Second, insulin is not a small-molecule drug, but a large, complex biological molecule. Therefore a safe, identical copy (or biosimilar) cannot be easily made, making it difficult to compete in this established market.
Lastly, the price has been kept high by a process known as “evergreening” of patents. Normally, a drug patent only lasts 20 years. However, companies can essentially reset the clock on their patent, as long as they change their product slightly. As new insulin products enter the market, older (and potentially cheaper) versions are discontinued. Thus, a low-cost generic can never arise. For instance, even though Banting sold his patent for a dollar, this was a patent on using insulin from mammals, whereas insulin is currently made from biosynthetic analogs.

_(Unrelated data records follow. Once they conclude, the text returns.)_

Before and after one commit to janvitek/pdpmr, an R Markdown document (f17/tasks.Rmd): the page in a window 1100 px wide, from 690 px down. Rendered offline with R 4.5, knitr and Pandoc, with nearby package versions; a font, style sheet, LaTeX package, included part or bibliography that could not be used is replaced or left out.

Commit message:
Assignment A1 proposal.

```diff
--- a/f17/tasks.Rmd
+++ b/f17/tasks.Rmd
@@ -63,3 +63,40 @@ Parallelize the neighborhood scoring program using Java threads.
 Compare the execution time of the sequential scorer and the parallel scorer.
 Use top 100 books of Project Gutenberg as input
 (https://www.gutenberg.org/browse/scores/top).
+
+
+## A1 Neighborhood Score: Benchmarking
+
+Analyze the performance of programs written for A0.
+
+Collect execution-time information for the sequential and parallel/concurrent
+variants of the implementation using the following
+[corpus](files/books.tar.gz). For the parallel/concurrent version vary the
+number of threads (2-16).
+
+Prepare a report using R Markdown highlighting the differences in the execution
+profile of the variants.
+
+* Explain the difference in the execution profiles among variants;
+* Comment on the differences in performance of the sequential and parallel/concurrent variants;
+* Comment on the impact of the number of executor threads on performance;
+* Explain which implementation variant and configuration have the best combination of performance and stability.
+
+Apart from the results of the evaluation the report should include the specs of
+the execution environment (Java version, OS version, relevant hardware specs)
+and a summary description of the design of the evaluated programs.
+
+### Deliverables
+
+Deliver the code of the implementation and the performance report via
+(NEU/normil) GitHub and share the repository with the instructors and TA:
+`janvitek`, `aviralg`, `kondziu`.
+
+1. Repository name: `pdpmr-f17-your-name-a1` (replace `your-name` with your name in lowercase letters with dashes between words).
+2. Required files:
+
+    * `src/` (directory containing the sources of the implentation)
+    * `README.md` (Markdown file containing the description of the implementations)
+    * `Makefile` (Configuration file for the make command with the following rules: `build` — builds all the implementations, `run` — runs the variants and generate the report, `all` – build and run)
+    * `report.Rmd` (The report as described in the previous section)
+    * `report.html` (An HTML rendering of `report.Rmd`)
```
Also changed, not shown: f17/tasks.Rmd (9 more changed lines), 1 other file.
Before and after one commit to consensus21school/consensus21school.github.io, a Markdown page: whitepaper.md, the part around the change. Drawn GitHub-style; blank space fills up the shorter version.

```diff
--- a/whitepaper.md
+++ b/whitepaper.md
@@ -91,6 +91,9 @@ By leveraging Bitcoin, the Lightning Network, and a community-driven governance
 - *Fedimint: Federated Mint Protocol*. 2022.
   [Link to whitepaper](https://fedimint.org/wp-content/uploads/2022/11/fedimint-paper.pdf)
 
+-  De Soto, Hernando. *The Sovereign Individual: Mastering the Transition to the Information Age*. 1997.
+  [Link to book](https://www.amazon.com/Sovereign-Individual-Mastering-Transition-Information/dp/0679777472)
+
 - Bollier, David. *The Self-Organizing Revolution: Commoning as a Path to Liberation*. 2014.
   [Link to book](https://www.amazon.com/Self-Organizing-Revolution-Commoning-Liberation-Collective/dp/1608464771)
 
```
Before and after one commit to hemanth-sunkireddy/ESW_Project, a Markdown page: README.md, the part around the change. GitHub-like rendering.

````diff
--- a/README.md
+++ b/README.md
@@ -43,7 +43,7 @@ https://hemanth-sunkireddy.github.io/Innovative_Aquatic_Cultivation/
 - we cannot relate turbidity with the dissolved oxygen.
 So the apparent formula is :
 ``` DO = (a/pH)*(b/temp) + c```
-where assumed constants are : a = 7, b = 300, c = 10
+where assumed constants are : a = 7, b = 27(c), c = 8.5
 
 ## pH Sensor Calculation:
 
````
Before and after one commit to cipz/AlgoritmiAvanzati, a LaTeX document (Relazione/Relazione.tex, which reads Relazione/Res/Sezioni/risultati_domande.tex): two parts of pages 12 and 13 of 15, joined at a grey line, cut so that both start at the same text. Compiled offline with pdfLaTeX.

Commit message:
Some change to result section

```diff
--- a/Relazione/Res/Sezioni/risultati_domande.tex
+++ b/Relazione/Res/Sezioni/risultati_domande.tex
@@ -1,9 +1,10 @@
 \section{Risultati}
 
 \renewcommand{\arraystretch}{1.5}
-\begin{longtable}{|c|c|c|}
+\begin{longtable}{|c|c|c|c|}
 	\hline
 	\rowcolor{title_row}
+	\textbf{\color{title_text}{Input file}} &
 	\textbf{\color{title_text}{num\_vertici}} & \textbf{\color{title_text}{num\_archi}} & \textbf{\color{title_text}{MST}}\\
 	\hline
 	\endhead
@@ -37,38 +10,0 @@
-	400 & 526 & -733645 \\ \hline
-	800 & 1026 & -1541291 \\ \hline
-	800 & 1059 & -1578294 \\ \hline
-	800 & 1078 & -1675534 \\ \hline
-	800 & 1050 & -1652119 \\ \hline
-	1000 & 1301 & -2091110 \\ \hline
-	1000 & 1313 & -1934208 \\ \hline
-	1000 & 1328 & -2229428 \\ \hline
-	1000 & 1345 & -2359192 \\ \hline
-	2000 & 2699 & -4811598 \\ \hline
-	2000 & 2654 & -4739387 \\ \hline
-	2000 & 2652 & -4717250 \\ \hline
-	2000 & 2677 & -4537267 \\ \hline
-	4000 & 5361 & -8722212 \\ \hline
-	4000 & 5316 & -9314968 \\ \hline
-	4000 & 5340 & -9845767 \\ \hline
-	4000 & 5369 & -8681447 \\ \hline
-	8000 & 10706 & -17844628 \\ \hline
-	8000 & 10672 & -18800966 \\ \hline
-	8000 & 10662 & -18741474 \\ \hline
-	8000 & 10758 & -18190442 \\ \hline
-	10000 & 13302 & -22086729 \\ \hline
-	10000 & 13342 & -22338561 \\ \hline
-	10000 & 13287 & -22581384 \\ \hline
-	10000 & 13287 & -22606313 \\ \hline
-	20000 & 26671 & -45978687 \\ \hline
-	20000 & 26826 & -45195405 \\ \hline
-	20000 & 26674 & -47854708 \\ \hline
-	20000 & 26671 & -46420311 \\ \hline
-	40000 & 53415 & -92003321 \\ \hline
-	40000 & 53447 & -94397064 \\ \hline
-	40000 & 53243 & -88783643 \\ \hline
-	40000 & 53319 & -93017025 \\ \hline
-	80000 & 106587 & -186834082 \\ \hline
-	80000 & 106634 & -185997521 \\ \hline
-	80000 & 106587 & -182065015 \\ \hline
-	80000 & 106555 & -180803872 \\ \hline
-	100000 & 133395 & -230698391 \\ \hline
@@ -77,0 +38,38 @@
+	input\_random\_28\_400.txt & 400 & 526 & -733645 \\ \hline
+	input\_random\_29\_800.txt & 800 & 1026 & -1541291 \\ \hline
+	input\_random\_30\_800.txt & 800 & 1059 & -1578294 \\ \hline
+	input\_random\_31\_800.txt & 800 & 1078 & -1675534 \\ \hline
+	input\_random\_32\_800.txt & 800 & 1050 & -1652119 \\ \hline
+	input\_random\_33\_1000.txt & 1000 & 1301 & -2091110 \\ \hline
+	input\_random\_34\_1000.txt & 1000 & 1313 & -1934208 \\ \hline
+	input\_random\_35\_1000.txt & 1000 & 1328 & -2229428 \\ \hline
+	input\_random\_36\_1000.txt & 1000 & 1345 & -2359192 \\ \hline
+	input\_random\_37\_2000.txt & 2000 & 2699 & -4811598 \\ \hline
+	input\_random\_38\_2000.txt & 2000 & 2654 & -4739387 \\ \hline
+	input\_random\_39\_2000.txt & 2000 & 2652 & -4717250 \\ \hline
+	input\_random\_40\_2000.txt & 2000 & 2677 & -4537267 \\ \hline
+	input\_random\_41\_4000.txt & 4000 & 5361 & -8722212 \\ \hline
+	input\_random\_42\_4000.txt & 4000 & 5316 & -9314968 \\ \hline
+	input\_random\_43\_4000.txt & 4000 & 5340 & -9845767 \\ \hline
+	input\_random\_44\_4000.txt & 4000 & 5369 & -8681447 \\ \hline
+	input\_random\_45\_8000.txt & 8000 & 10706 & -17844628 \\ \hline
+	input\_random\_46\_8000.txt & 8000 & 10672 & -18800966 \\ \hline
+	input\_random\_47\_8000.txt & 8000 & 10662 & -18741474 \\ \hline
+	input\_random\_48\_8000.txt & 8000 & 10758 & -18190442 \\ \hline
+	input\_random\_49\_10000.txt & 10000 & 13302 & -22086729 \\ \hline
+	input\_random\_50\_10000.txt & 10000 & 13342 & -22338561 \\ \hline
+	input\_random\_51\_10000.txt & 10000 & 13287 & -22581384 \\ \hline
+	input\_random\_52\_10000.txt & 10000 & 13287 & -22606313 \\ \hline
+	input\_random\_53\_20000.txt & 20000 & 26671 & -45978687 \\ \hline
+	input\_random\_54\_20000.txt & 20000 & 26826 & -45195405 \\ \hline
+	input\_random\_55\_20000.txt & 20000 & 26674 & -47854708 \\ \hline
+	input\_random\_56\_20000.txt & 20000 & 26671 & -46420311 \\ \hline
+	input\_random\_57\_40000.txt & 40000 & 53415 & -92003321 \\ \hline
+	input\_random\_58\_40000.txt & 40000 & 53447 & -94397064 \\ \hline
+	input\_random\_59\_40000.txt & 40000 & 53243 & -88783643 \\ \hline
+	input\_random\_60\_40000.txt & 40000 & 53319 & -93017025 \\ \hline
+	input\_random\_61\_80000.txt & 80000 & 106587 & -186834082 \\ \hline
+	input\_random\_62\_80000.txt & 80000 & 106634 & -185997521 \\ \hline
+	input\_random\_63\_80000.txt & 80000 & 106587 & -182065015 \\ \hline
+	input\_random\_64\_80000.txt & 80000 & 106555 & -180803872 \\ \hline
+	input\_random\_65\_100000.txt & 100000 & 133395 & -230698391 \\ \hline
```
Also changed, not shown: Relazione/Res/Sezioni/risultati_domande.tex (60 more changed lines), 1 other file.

However, there may be some good news on the horizon for those of us whose lives depend on insulin. In July, Azar announced that Trump administration plans to allow Americans to legally import prescription drugs from Canada in an effort to reduce prices. There are also biohackers working to try to develop open-source insulin manufacturing protocols to help combat the effects of evergreening patents. However, these do not address the systemic problems that allows insulin prices to soar in the first place.
A study by Imperial College London found that a more reasonable price for an insulin analog would be somewhere between $78-130 per person per year if more competition could simply enter the market. Going forward, it is important to keep up with news on the cost of insulin and who it affects as consumers and voters.
Mike Choromanski is the former President of UGA’s Cellular Biology Graduate Student Association and a Ph.D. student studying Neuroscience and Cellular Biology. He attended Armstrong State University where he obtained a B.S. in Cell Biology with minors in Neuroscience and Philosophy while serving as an editor for his college newspaper, The Inkwell. Before teaching at UGA, he organized STEM trecks and taught environmental science for Philmont Scout Ranch. In his spare time, he loves to hike, cook and play video games, and competes on UGA’s fencing team.